PROBLEM TO SOLVE:
Go through the listing below and count each line with the word "more" in it; return only the count.

DATASET EXCERPTS:
-------

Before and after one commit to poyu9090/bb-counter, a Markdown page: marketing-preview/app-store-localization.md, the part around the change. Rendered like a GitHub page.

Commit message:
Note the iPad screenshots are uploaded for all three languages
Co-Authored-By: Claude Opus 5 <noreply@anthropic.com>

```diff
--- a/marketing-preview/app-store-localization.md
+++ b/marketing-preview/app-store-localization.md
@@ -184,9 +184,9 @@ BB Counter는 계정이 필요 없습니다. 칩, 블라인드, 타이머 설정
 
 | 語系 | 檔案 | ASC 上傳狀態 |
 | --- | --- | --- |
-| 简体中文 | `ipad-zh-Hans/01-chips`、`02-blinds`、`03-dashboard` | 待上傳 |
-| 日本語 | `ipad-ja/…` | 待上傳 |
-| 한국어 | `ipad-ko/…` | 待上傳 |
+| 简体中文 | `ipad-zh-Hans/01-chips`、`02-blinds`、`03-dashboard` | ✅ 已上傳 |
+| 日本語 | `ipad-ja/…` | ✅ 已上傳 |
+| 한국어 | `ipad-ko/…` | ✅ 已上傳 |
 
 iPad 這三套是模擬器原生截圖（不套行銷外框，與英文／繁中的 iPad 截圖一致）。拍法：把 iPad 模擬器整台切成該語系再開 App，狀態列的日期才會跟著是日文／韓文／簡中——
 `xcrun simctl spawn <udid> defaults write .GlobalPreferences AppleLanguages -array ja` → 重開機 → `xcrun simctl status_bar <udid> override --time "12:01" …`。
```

-------

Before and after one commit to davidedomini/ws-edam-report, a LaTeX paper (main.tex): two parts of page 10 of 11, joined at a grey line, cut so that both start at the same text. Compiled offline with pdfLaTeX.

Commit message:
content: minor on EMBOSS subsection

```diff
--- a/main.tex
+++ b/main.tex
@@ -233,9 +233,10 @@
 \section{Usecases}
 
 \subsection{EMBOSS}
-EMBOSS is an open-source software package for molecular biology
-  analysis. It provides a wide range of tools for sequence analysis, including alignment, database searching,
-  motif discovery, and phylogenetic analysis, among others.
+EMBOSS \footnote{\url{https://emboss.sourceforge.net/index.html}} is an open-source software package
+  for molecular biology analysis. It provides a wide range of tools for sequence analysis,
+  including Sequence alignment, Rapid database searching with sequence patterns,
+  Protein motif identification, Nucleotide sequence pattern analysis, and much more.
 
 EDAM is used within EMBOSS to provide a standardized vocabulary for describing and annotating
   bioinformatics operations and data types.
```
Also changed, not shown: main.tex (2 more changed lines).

-------

SOLUTION FOR THIS PROBLEM:
2